Stored dataset items:
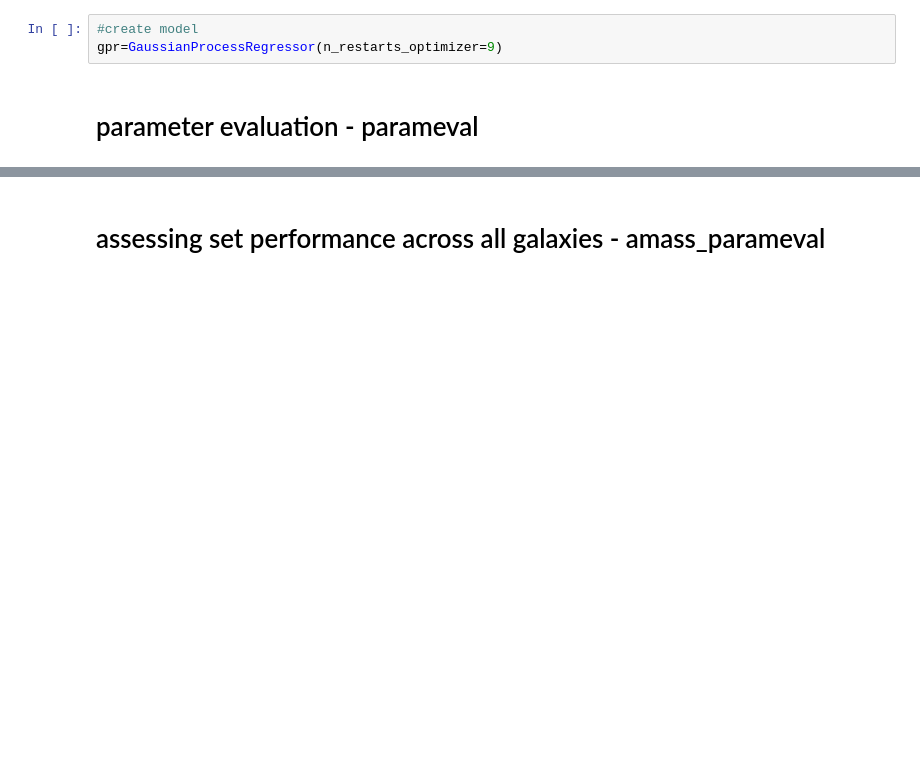
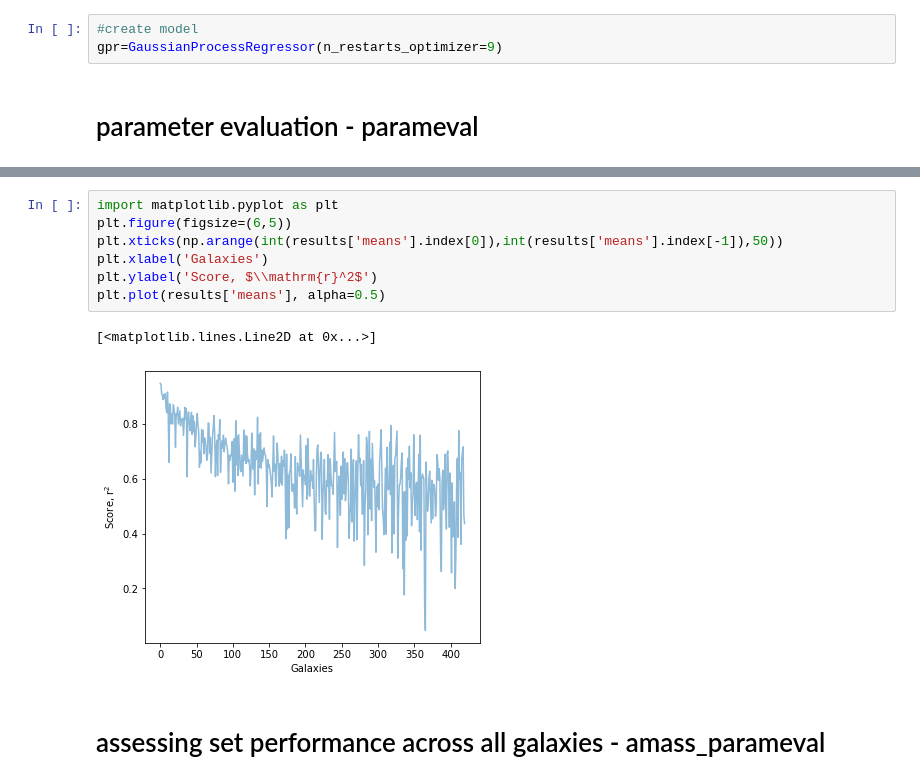
Before and after one commit to gavrodge/shp, a Jupyter notebook: useGPRuning.ipynb, the cells around one changed output, grey strips where cells are left out. Drawn from its saved outputs; the diff is of its cells as text; blank space fills up the shorter version.

```diff
--- a/useGPRuning.ipynb
+++ b/useGPRuning.ipynb
@@ -128,3 +178,13 @@ results['stds']
+# %%
+import matplotlib.pyplot as plt
+plt.figure(figsize=(6,5))
+plt.xticks(np.arange(int(results['means'].index[0]),int(results['means'].index[-1]),50))
+plt.xlabel('Galaxies')
+plt.ylabel('Score, $\\mathrm{r}^2$')
+plt.plot(results['means'], alpha=0.5)
+# %% [output]
+[<matplotlib.lines.Line2D at 0x...>]
+[figure, added]
 # %% [markdown]
 # assessing set performance across all galaxies - amass_parameval
 # %%
```
Also changed, not shown: parts of 22 cells of this notebook, 7 other files.
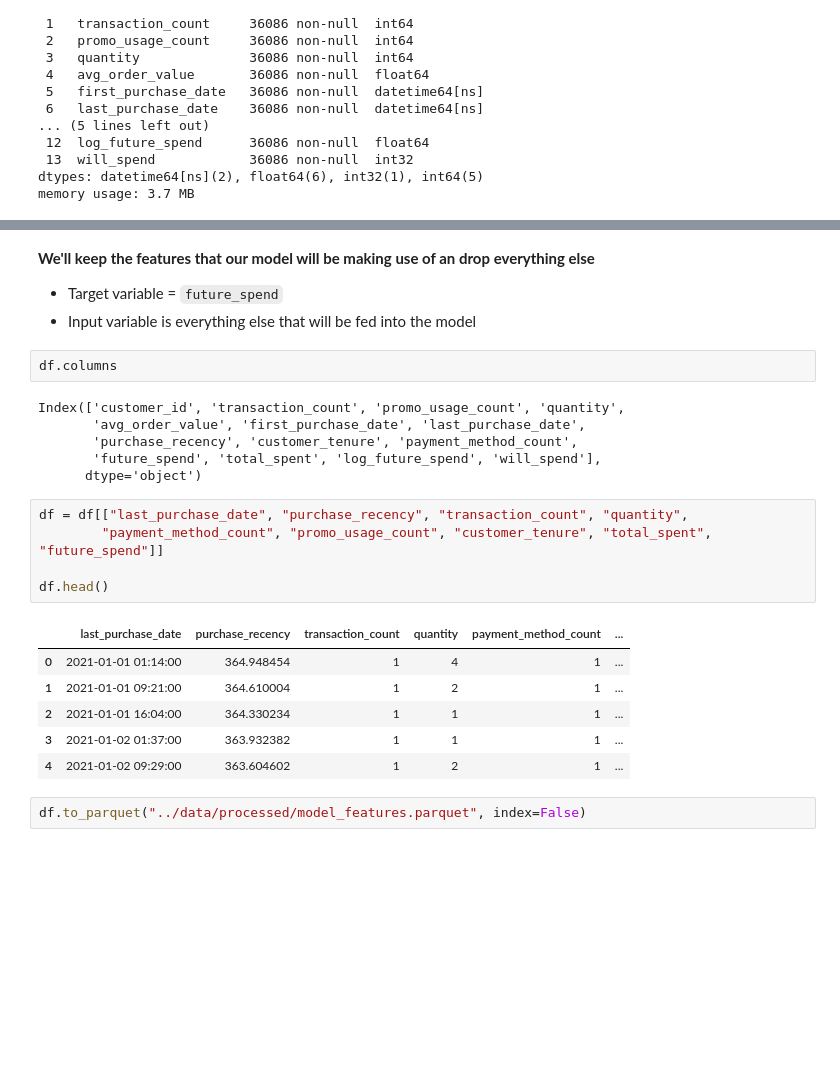
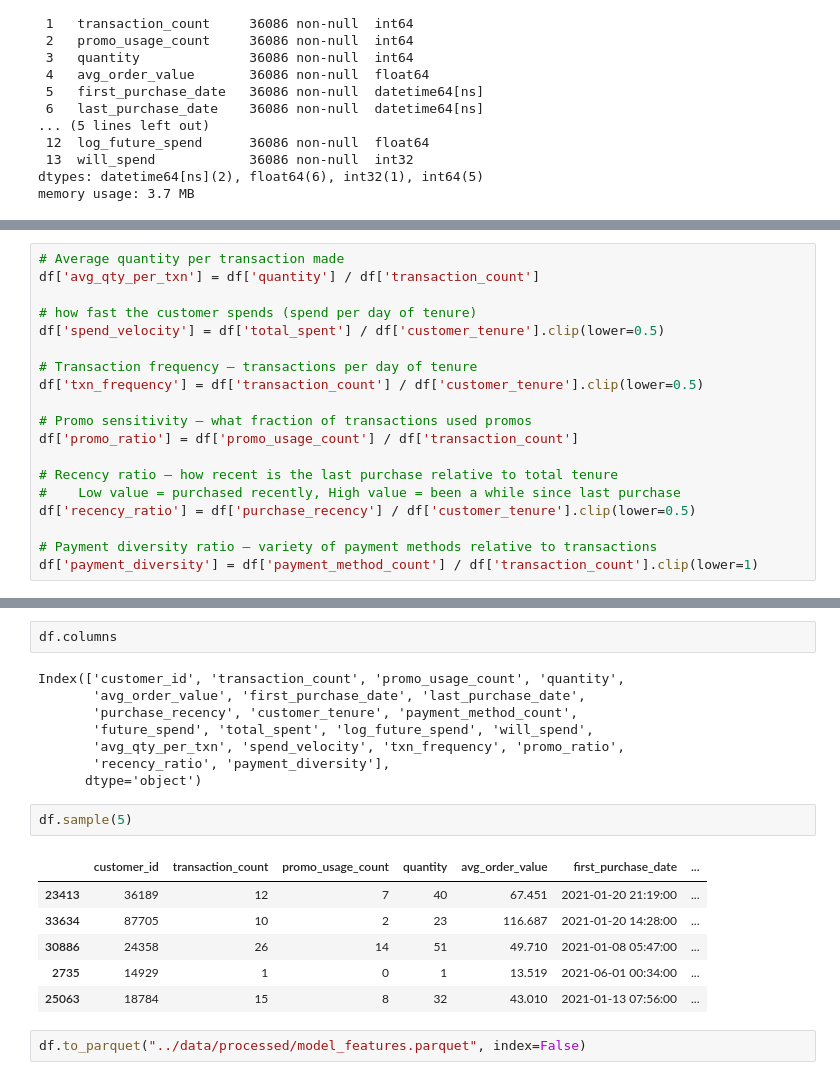
Before and after one commit to Danny-Dalo/Ecommerce-CLV-Prediction, a Jupyter notebook: notebooks/feature_engineering.ipynb, the cells around one changed output, grey strips where cells are left out. Cells and saved outputs as stored; diff of their text form; blank space fills up the shorter version.

```diff
--- a/notebooks/feature_engineering.ipynb
+++ b/notebooks/feature_engineering.ipynb
@@ -75,0 +80,19 @@ memory usage: 3.7 MB
+# %%
+# Average quantity per transaction made
+df['avg_qty_per_txn'] = df['quantity'] / df['transaction_count']
+
+# how fast the customer spends (spend per day of tenure)
+df['spend_velocity'] = df['total_spent'] / df['customer_tenure'].clip(lower=0.5)
+
+# Transaction frequency — transactions per day of tenure
+df['txn_frequency'] = df['transaction_count'] / df['customer_tenure'].clip(lower=0.5)
+
+# Promo sensitivity — what fraction of transactions used promos
+df['promo_ratio'] = df['promo_usage_count'] / df['transaction_count']
+
+# Recency ratio — how recent is the last purchase relative to total tenure
+#    Low value = purchased recently, High value = been a while since last purchase
+df['recency_ratio'] = df['purchase_recency'] / df['customer_tenure'].clip(lower=0.5)
+
+# Payment diversity ratio — variety of payment methods relative to transactions
+df['payment_diversity'] = df['payment_method_count'] / df['transaction_count'].clip(lower=1)
@@ -85,26 +132,21 @@ plt.show()
-# %% [markdown]
-__We'll keep the features that our model will be making use of an drop everything else__
-+ Target variable = `future_spend`
-+ Input variable is everything else that will be fed into the model
 # %%
 df.columns
 # %% [output]
 Index(['customer_id', 'transaction_count', 'promo_usage_count', 'quantity',
        'avg_order_value', 'first_purchase_date', 'last_purchase_date',
        'purchase_recency', 'customer_tenure', 'payment_method_count',
-       'future_spend', 'total_spent', 'log_future_spend', 'will_spend'],
+       'future_spend', 'total_spent', 'log_future_spend', 'will_spend',
+       'avg_qty_per_txn', 'spend_velocity', 'txn_frequency', 'promo_ratio',
+       'recency_ratio', 'payment_diversity'],
       dtype='object')
 # %%
-df = df[["last_purchase_date", "purchase_recency", "transaction_count", "quantity",
-        "payment_method_count", "promo_usage_count", "customer_tenure", "total_spent", "future_spend"]]
-
-df.head()
+df.sample(5)
 # %% [output]
-|  | last_purchase_date | purchase_recency | transaction_count | quantity | payment_method_count | ... |
-| 0 | 2021-01-01 01:14:00 | 364.948454 | 1 | 4 | 1 | ... |
-| 1 | 2021-01-01 09:21:00 | 364.610004 | 1 | 2 | 1 | ... |
-| 2 | 2021-01-01 16:04:00 | 364.330234 | 1 | 1 | 1 | ... |
-| 3 | 2021-01-02 01:37:00 | 363.932382 | 1 | 1 | 1 | ... |
-| 4 | 2021-01-02 09:29:00 | 363.604602 | 1 | 2 | 1 | ... |
+|  | customer_id | transaction_count | promo_usage_count | quantity | avg_order_value | first_purchase_date | ... |
+| 23413 | 36189 | 12 | 7 | 40 | 67.451 | 2021-01-20 21:19:00 | ... |
+| 33634 | 87705 | 10 | 2 | 23 | 116.687 | 2021-01-20 14:28:00 | ... |
+| 30886 | 24358 | 26 | 14 | 51 | 49.710 | 2021-01-08 05:47:00 | ... |
+| 2735 | 14929 | 1 | 0 | 1 | 13.519 | 2021-06-01 00:34:00 | ... |
+| 25063 | 18784 | 15 | 8 | 32 | 43.010 | 2021-01-13 07:56:00 | ... |
 # %%
 df.to_parquet("../data/processed/model_features.parquet", index=False)
```
Also changed, not shown: parts of 8 cells of this notebook, 9 other files.
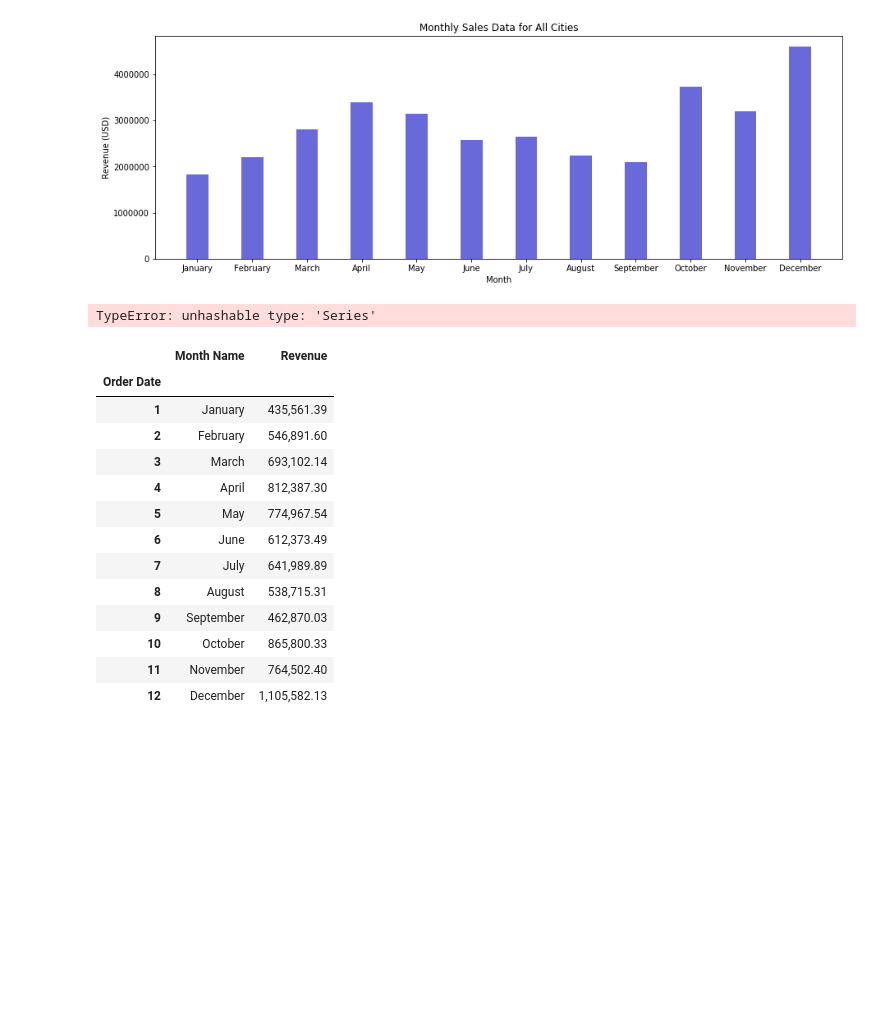
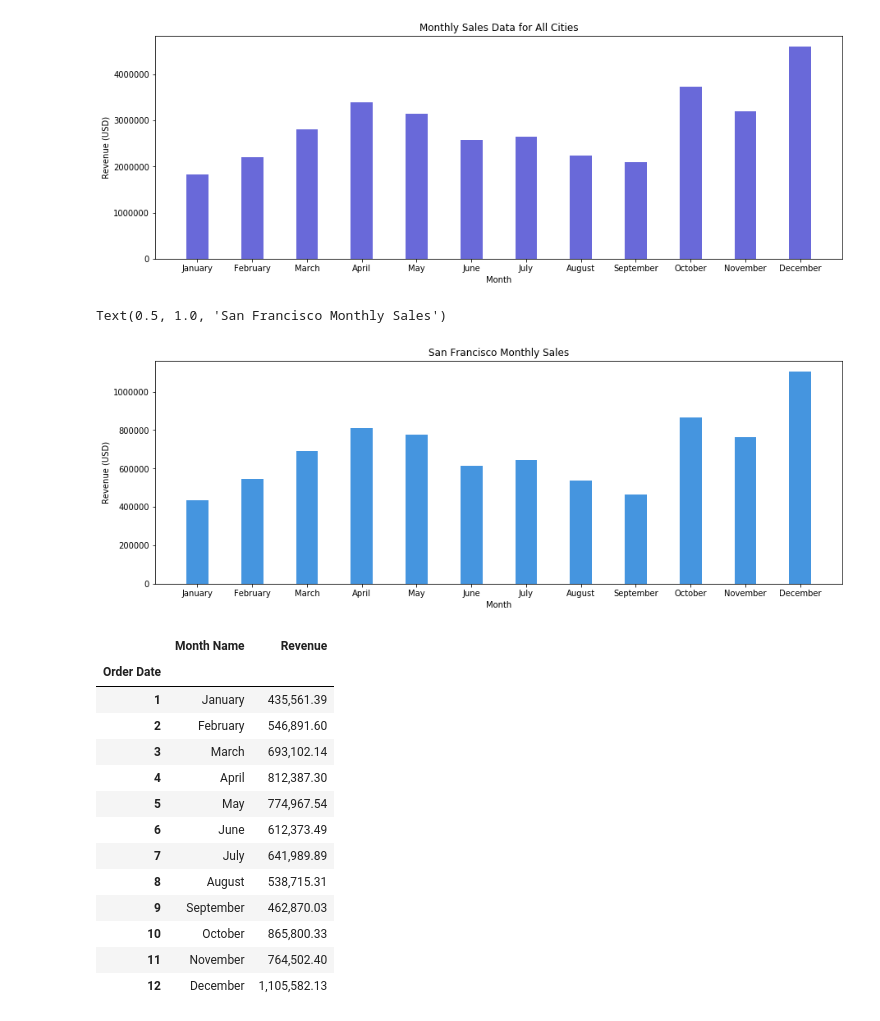
Before and after one commit to Saminyead/Location-wise-Sales-Data-from-Non-uniform-Address-Formats, a Jupyter notebook: Comparing_to_public_dataset_only_relevant.ipynb, the cells around one changed output. Saved outputs shown, nothing was run; the diff lists cells and outputs as text; code cells hidden in the pictures; blank space fills up the shorter version.

```diff
--- a/Comparing_to_public_dataset_only_relevant.ipynb
+++ b/Comparing_to_public_dataset_only_relevant.ipynb
@@ -493,19 +496,25 @@ Text(0.5, 1.0, 'Monthly Sales Data for All Cities')
 [figure]
 # %%
 #pandas series for city-wise monthly sale
-all_months_sales_groupby_city = sales_data_cities_zip.groupby('City',month_number).sum()['Revenue']
+all_months_sales_groupby_city = sales_data_cities_zip.groupby(['City',month_number]).sum()['Revenue']
 #converting series to dataframe
 all_months_sales_groupby_city = pd.DataFrame(all_months_sales_groupby_city)
 #visualizing only the San Francisco sales, the city with the highest revenue, by month
 san_francisco_sale_by_month = all_months_sales_groupby_city.loc['San Francisco CA']
 #inserting a month_name column to the San Francisco dataaframe
 san_francisco_sale_by_month.insert(0,'Month Name',san_francisco_sale_by_month.index)
 san_francisco_sale_by_month['Month Name'] = pd.to_datetime(san_francisco_sale_by_month['Month Name'], format='%m').dt.month_name()
 # pd.to_datetime(san_francisco_sale_by_month.index,format='%m')
 # san_francisco_sale_by_month
-san_francisco_sale_by_month.plot(kind='bar',color='#4595DF')
+# san_francisco_sale_by_month.plot(kind='bar',color='#4595DF')
+sf_monthly_sale_fig = plt.figure(figsize=(15,5))
+plt.bar(san_francisco_sale_by_month['Month Name'],san_francisco_sale_by_month['Revenue'], color ='#4595DF',width = 0.4)
+plt.xlabel("Month")
+plt.ylabel("Revenue (USD)")
+plt.title("San Francisco Monthly Sales")
 # %% [output]
-TypeError: unhashable type: 'Series'
+Text(0.5, 1.0, 'San Francisco Monthly Sales')
+[figure, added]
 # %%
 # sales_data_cities_zip.groupby(['City','Order Date']).sum()['Revenue']
 month_number = all_months_sales['Order Date'].dt.month
```
Also changed, not shown: parts of 1 cell of this notebook.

▶ What to produce
Would you retype each line above exactly and skip every image?

▶ Written answer
Before and after one commit to gavrodge/shp, a Jupyter notebook: useGPRuning.ipynb, the cells around one changed output, grey strips where cells are left out. Drawn from its saved outputs; the diff is of its cells as text; blank space fills up the shorter version.

```diff
--- a/useGPRuning.ipynb
+++ b/useGPRuning.ipynb
@@ -128,3 +178,13 @@ results['stds']
+# %%
+import matplotlib.pyplot as plt
+plt.figure(figsize=(6,5))
+plt.xticks(np.arange(int(results['means'].index[0]),int(results['means'].index[-1]),50))
+plt.xlabel('Galaxies')
+plt.ylabel('Score, $\\mathrm{r}^2$')
+plt.plot(results['means'], alpha=0.5)
+# %% [output]
+[<matplotlib.lines.Line2D at 0x...>]
+[figure, added]
 # %% [markdown]
 # assessing set performance across all galaxies - amass_parameval
 # %%
```
Also changed, not shown: parts of 22 cells of this notebook, 7 other files.
Before and after one commit to Danny-Dalo/Ecommerce-CLV-Prediction, a Jupyter notebook: notebooks/feature_engineering.ipynb, the cells around one changed output, grey strips where cells are left out. Cells and saved outputs as stored; diff of their text form; blank space fills up the shorter version.

```diff
--- a/notebooks/feature_engineering.ipynb
+++ b/notebooks/feature_engineering.ipynb
@@ -75,0 +80,19 @@ memory usage: 3.7 MB
+# %%
+# Average quantity per transaction made
+df['avg_qty_per_txn'] = df['quantity'] / df['transaction_count']
+
+# how fast the customer spends (spend per day of tenure)
+df['spend_velocity'] = df['total_spent'] / df['customer_tenure'].clip(lower=0.5)
+
+# Transaction frequency — transactions per day of tenure
+df['txn_frequency'] = df['transaction_count'] / df['customer_tenure'].clip(lower=0.5)
+
+# Promo sensitivity — what fraction of transactions used promos
+df['promo_ratio'] = df['promo_usage_count'] / df['transaction_count']
+
+# Recency ratio — how recent is the last purchase relative to total tenure
+#    Low value = purchased recently, High value = been a while since last purchase
+df['recency_ratio'] = df['purchase_recency'] / df['customer_tenure'].clip(lower=0.5)
+
+# Payment diversity ratio — variety of payment methods relative to transactions
+df['payment_diversity'] = df['payment_method_count'] / df['transaction_count'].clip(lower=1)
@@ -85,26 +132,21 @@ plt.show()
-# %% [markdown]
-__We'll keep the features that our model will be making use of an drop everything else__
-+ Target variable = `future_spend`
-+ Input variable is everything else that will be fed into the model
 # %%
 df.columns
 # %% [output]
 Index(['customer_id', 'transaction_count', 'promo_usage_count', 'quantity',
        'avg_order_value', 'first_purchase_date', 'last_purchase_date',
        'purchase_recency', 'customer_tenure', 'payment_method_count',
-       'future_spend', 'total_spent', 'log_future_spend', 'will_spend'],
+       'future_spend', 'total_spent', 'log_future_spend', 'will_spend',
+       'avg_qty_per_txn', 'spend_velocity', 'txn_frequency', 'promo_ratio',
+       'recency_ratio', 'payment_diversity'],
       dtype='object')
 # %%
-df = df[["last_purchase_date", "purchase_recency", "transaction_count", "quantity",
-        "payment_method_count", "promo_usage_count", "customer_tenure", "total_spent", "future_spend"]]
-
-df.head()
+df.sample(5)
 # %% [output]
-|  | last_purchase_date | purchase_recency | transaction_count | quantity | payment_method_count | ... |
-| 0 | 2021-01-01 01:14:00 | 364.948454 | 1 | 4 | 1 | ... |
-| 1 | 2021-01-01 09:21:00 | 364.610004 | 1 | 2 | 1 | ... |
-| 2 | 2021-01-01 16:04:00 | 364.330234 | 1 | 1 | 1 | ... |
-| 3 | 2021-01-02 01:37:00 | 363.932382 | 1 | 1 | 1 | ... |
-| 4 | 2021-01-02 09:29:00 | 363.604602 | 1 | 2 | 1 | ... |
+|  | customer_id | transaction_count | promo_usage_count | quantity | avg_order_value | first_purchase_date | ... |
+| 23413 | 36189 | 12 | 7 | 40 | 67.451 | 2021-01-20 21:19:00 | ... |
+| 33634 | 87705 | 10 | 2 | 23 | 116.687 | 2021-01-20 14:28:00 | ... |
+| 30886 | 24358 | 26 | 14 | 51 | 49.710 | 2021-01-08 05:47:00 | ... |
+| 2735 | 14929 | 1 | 0 | 1 | 13.519 | 2021-06-01 00:34:00 | ... |
+| 25063 | 18784 | 15 | 8 | 32 | 43.010 | 2021-01-13 07:56:00 | ... |
 # %%
 df.to_parquet("../data/processed/model_features.parquet", index=False)
```
Also changed, not shown: parts of 8 cells of this notebook, 9 other files.
Before and after one commit to Saminyead/Location-wise-Sales-Data-from-Non-uniform-Address-Formats, a Jupyter notebook: Comparing_to_public_dataset_only_relevant.ipynb, the cells around one changed output. Saved outputs shown, nothing was run; the diff lists cells and outputs as text; code cells hidden in the pictures; blank space fills up the shorter version.

```diff
--- a/Comparing_to_public_dataset_only_relevant.ipynb
+++ b/Comparing_to_public_dataset_only_relevant.ipynb
@@ -493,19 +496,25 @@ Text(0.5, 1.0, 'Monthly Sales Data for All Cities')
 [figure]
 # %%
 #pandas series for city-wise monthly sale
-all_months_sales_groupby_city = sales_data_cities_zip.groupby('City',month_number).sum()['Revenue']
+all_months_sales_groupby_city = sales_data_cities_zip.groupby(['City',month_number]).sum()['Revenue']
 #converting series to dataframe
 all_months_sales_groupby_city = pd.DataFrame(all_months_sales_groupby_city)
 #visualizing only the San Francisco sales, the city with the highest revenue, by month
 san_francisco_sale_by_month = all_months_sales_groupby_city.loc['San Francisco CA']
 #inserting a month_name column to the San Francisco dataaframe
 san_francisco_sale_by_month.insert(0,'Month Name',san_francisco_sale_by_month.index)
 san_francisco_sale_by_month['Month Name'] = pd.to_datetime(san_francisco_sale_by_month['Month Name'], format='%m').dt.month_name()
 # pd.to_datetime(san_francisco_sale_by_month.index,format='%m')
 # san_francisco_sale_by_month
-san_francisco_sale_by_month.plot(kind='bar',color='#4595DF')
+# san_francisco_sale_by_month.plot(kind='bar',color='#4595DF')
+sf_monthly_sale_fig = plt.figure(figsize=(15,5))
+plt.bar(san_francisco_sale_by_month['Month Name'],san_francisco_sale_by_month['Revenue'], color ='#4595DF',width = 0.4)
+plt.xlabel("Month")
+plt.ylabel("Revenue (USD)")
+plt.title("San Francisco Monthly Sales")
 # %% [output]
-TypeError: unhashable type: 'Series'
+Text(0.5, 1.0, 'San Francisco Monthly Sales')
+[figure, added]
 # %%
 # sales_data_cities_zip.groupby(['City','Order Date']).sum()['Revenue']
 month_number = all_months_sales['Order Date'].dt.month
```
Also changed, not shown: parts of 1 cell of this notebook.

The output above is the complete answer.